» **Your goal**:
Copy each line of the material in which the word "summaryMap" appears.
== Segment start ==
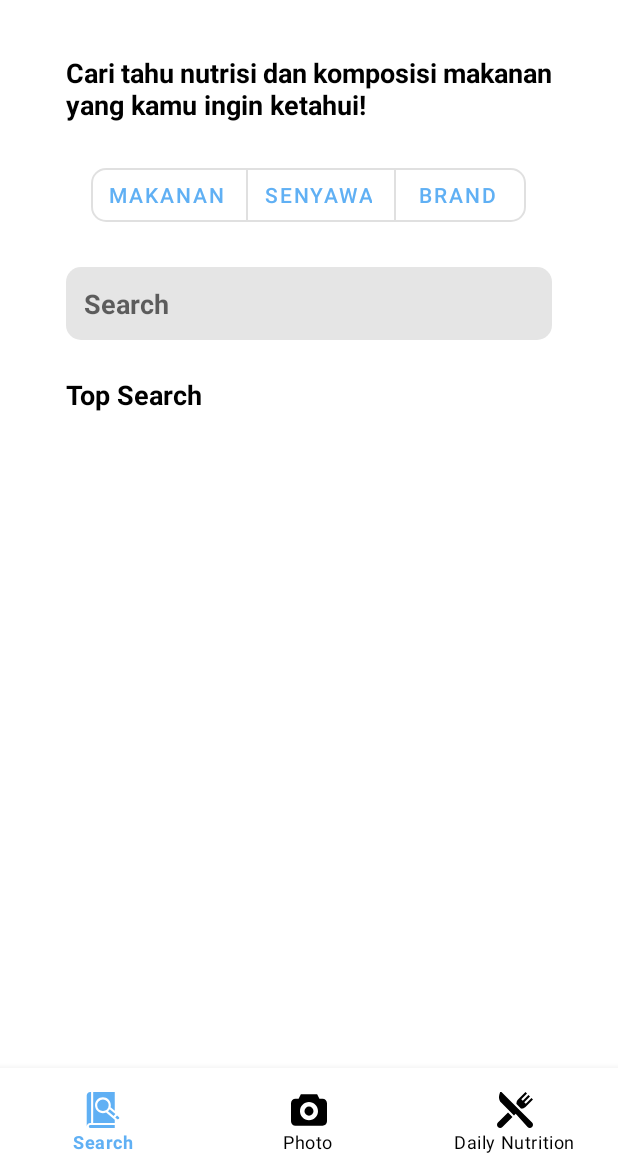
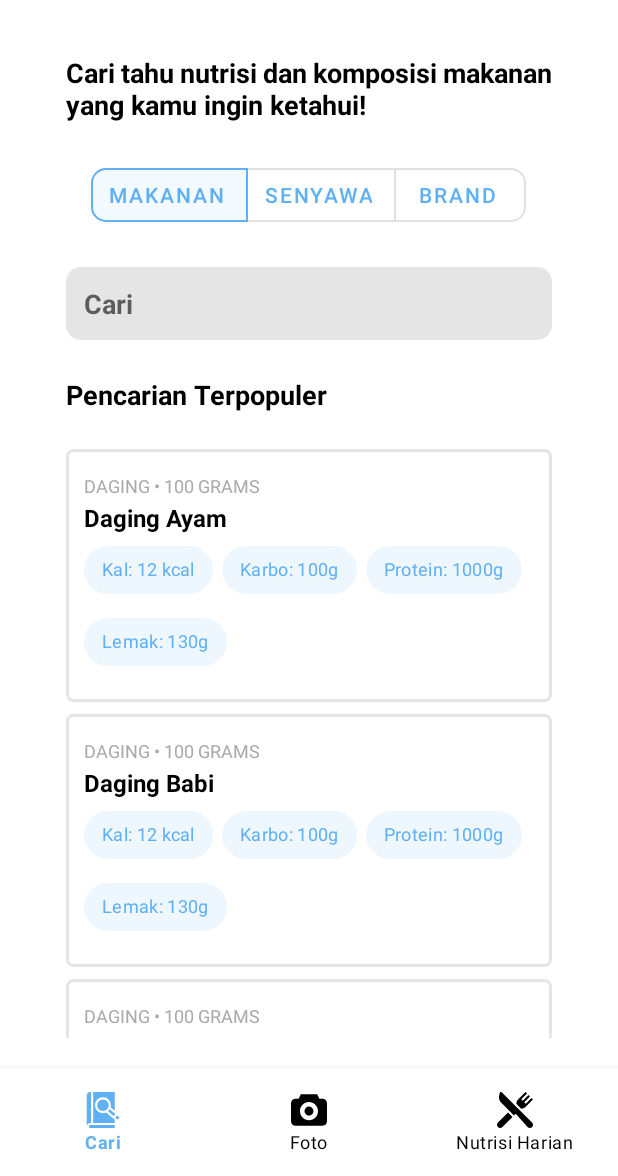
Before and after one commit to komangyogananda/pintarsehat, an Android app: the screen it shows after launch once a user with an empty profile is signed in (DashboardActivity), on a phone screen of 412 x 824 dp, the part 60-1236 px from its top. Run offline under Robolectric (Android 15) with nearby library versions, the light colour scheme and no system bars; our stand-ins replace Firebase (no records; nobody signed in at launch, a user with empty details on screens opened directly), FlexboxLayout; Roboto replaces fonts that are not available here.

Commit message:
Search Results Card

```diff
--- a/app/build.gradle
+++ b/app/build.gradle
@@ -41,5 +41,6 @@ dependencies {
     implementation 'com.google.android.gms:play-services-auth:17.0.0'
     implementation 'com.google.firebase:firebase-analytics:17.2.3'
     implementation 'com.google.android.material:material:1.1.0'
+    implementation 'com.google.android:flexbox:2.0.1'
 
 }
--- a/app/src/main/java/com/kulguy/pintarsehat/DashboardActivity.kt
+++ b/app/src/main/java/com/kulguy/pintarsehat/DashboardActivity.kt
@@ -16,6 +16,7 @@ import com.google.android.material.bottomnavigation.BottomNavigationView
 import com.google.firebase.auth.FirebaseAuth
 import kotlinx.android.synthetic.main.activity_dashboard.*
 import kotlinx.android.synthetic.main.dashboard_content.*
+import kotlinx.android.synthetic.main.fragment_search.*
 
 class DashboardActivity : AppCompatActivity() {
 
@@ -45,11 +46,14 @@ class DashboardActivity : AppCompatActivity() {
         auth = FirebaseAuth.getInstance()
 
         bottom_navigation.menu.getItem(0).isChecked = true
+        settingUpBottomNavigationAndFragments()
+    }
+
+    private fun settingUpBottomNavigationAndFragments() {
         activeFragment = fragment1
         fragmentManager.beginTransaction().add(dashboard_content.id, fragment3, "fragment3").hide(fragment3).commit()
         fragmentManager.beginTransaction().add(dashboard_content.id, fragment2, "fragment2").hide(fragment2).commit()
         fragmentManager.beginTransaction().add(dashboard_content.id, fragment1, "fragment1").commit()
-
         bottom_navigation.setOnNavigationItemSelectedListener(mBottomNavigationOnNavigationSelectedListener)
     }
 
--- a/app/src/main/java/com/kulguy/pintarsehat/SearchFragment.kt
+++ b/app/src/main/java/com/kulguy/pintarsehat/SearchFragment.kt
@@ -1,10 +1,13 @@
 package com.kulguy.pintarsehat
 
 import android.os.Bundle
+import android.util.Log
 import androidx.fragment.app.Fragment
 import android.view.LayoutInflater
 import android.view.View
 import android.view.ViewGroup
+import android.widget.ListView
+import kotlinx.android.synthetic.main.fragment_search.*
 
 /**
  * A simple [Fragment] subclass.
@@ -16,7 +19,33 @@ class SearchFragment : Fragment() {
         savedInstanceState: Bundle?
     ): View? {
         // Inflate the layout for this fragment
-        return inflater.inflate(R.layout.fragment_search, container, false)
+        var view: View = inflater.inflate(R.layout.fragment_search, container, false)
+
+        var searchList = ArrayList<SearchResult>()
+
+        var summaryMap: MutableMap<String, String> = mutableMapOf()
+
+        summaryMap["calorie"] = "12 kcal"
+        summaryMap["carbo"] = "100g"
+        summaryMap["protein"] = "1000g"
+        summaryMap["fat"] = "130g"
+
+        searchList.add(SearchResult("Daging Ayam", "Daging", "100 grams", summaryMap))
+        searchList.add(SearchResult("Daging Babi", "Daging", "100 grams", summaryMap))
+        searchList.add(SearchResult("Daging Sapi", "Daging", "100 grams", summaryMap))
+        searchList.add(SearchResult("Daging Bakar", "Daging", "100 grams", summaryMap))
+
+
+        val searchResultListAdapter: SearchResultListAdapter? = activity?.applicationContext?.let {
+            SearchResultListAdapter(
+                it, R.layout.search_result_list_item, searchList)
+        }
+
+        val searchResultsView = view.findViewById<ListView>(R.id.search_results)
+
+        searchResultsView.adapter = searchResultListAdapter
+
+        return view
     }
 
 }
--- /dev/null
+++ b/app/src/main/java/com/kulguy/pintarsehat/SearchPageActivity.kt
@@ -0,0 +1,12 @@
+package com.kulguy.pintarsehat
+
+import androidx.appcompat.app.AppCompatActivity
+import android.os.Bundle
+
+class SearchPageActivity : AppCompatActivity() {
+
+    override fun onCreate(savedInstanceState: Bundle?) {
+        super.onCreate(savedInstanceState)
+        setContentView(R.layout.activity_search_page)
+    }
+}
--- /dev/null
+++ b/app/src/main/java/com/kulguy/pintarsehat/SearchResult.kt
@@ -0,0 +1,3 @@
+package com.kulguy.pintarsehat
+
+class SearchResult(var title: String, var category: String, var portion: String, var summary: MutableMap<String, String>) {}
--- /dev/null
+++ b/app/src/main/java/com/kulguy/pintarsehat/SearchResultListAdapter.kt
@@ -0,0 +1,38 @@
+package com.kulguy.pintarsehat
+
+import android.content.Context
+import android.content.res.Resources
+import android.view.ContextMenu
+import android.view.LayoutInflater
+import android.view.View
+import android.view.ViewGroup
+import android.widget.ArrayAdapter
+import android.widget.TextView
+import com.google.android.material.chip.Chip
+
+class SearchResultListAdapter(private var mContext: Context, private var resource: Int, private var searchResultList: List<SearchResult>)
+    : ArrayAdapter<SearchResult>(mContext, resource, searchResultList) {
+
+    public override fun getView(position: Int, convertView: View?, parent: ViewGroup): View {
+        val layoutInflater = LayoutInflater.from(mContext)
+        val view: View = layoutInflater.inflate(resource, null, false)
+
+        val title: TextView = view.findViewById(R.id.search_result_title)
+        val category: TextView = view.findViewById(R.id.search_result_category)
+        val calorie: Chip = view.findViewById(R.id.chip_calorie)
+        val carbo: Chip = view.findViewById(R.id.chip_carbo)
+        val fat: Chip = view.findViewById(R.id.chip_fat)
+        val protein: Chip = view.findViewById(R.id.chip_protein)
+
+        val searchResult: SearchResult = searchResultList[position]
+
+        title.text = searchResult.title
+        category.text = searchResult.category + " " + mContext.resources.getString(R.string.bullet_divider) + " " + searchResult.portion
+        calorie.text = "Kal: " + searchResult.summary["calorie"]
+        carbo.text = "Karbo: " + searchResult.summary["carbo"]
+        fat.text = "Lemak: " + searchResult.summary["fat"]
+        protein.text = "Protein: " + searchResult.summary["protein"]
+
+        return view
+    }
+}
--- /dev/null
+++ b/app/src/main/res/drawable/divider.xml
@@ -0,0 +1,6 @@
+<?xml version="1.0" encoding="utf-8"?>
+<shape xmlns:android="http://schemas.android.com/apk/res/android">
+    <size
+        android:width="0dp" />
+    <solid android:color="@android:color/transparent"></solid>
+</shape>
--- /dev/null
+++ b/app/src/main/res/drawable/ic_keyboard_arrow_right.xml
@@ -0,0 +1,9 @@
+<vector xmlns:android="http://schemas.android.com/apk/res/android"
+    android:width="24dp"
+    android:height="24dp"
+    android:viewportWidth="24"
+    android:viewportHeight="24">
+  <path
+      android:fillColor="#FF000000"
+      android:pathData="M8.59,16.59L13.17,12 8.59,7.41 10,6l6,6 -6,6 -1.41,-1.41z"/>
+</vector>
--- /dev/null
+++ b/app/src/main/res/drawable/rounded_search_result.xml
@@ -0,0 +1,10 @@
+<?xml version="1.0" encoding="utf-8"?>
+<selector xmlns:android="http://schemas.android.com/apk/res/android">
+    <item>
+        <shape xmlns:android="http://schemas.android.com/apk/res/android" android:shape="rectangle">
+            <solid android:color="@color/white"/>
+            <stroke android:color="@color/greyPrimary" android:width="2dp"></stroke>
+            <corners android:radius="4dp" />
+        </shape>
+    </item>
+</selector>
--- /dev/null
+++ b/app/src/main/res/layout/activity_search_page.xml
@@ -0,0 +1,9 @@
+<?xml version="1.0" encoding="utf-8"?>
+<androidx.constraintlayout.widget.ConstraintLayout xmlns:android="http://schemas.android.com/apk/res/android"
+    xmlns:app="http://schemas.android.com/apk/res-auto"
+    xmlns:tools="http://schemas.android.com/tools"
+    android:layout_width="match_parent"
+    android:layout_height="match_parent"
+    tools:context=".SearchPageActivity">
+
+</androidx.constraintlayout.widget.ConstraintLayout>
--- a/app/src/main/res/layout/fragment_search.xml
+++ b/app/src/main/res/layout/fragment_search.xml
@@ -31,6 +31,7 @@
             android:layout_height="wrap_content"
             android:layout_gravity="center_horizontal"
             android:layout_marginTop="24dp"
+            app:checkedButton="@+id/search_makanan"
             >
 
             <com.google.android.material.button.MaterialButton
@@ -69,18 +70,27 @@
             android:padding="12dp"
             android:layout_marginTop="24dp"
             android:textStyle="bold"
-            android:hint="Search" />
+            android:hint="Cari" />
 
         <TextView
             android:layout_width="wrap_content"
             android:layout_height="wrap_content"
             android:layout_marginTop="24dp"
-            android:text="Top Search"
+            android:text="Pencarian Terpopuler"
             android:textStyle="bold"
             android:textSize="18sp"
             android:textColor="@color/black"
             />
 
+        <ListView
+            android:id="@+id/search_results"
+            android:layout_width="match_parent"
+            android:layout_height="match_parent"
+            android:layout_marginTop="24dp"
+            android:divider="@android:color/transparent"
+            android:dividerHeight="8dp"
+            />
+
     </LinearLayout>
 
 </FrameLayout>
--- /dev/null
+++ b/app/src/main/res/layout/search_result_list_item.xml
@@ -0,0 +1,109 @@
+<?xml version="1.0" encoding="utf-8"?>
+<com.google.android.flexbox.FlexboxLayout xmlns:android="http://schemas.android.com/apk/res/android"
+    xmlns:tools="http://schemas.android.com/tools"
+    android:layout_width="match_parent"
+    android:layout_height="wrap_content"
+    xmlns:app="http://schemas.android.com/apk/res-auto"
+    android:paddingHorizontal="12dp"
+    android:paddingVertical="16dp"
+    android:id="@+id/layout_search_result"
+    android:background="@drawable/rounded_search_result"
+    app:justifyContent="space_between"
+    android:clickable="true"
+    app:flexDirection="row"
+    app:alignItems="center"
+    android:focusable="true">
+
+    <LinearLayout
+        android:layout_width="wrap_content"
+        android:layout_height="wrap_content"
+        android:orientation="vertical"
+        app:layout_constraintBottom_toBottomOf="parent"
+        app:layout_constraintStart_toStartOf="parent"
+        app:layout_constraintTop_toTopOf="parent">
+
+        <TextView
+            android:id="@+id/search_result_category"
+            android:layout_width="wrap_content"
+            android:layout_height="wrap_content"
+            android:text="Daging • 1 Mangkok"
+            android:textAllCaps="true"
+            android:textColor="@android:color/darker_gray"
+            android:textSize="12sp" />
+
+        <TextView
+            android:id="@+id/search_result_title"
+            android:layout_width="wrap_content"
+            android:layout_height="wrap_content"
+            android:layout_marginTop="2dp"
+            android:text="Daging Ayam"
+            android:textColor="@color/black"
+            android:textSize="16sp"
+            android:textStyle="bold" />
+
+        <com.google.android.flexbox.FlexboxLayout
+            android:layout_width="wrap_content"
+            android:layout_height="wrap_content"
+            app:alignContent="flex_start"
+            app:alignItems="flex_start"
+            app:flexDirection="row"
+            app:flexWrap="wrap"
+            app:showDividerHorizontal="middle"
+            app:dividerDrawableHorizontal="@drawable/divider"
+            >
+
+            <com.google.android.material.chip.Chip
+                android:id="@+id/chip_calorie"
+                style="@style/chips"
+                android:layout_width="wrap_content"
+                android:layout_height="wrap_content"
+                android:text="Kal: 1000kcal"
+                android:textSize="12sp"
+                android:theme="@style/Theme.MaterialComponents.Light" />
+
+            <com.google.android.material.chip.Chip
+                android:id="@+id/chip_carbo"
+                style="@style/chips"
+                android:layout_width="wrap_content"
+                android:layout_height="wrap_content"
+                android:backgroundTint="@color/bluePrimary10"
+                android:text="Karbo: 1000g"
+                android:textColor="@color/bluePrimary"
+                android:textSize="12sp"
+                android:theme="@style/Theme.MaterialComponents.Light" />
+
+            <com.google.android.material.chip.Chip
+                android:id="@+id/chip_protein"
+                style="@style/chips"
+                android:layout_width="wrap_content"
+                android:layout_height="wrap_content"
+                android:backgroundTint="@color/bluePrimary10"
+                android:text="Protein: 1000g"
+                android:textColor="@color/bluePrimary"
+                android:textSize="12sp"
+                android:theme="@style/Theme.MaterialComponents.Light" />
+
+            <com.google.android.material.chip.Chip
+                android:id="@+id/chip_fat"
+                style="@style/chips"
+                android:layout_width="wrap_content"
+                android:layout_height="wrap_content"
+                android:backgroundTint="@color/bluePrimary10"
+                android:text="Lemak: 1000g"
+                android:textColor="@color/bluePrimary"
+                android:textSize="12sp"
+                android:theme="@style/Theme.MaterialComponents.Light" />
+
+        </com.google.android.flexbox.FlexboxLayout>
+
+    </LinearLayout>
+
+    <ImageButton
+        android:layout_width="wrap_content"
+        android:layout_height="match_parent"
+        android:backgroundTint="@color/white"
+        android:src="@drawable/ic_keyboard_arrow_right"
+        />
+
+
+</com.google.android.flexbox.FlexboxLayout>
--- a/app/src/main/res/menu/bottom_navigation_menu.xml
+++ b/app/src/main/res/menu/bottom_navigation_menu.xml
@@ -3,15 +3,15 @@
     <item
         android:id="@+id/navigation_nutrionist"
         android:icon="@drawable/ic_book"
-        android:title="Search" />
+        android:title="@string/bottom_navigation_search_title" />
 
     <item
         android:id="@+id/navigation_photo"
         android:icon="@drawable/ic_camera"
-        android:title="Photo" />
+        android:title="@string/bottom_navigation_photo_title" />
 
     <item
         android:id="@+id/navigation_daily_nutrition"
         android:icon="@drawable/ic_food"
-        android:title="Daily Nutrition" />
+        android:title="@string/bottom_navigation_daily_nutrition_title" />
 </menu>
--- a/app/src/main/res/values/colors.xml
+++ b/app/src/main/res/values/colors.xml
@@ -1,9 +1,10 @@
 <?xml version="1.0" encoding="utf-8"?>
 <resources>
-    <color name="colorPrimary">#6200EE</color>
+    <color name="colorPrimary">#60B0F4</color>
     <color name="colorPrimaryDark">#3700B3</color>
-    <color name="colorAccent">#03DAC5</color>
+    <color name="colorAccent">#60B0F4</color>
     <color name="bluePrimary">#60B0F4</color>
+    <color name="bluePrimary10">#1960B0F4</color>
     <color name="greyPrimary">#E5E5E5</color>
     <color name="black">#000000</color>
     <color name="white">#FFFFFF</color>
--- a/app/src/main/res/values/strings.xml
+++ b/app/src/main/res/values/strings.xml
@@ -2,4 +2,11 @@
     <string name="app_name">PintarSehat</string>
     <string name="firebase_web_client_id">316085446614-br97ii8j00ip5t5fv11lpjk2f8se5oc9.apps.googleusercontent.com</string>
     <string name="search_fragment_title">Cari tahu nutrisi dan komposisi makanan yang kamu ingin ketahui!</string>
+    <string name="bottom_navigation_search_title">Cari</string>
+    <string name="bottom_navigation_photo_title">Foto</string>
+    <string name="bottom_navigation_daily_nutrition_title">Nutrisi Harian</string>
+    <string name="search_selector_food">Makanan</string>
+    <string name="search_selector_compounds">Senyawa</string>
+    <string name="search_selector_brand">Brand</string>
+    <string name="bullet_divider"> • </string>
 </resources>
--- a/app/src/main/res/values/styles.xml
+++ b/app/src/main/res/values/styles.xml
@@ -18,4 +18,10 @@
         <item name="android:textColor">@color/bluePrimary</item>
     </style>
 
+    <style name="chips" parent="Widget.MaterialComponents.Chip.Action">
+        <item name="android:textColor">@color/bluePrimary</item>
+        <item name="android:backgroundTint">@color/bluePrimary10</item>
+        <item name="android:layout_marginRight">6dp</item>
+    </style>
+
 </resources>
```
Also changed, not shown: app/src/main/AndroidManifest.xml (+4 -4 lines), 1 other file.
== Segment end ==
== Segment start ==
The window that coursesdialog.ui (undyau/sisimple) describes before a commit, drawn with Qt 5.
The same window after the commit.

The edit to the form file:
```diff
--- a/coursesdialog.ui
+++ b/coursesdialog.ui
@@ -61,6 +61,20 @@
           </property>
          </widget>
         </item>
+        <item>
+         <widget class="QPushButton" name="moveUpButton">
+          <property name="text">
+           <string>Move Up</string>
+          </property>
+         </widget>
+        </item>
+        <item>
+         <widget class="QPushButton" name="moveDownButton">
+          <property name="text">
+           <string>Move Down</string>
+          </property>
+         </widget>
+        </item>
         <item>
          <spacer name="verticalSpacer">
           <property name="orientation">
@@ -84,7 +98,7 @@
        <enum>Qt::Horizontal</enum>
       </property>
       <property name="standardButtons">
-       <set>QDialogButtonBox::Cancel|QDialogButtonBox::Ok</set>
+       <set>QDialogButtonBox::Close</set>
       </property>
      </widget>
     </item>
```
== Segment end ==
» **Exercise response**:
+        var summaryMap: MutableMap<String, String> = mutableMapOf()
+        summaryMap["calorie"] = "12 kcal"
+        summaryMap["carbo"] = "100g"
+        summaryMap["protein"] = "1000g"
+        summaryMap["fat"] = "130g"
+        searchList.add(SearchResult("Daging Ayam", "Daging", "100 grams", summaryMap))
+        searchList.add(SearchResult("Daging Babi", "Daging", "100 grams", summaryMap))
+        searchList.add(SearchResult("Daging Sapi", "Daging", "100 grams", summaryMap))
+        searchList.add(SearchResult("Daging Bakar", "Daging", "100 grams", summaryMap))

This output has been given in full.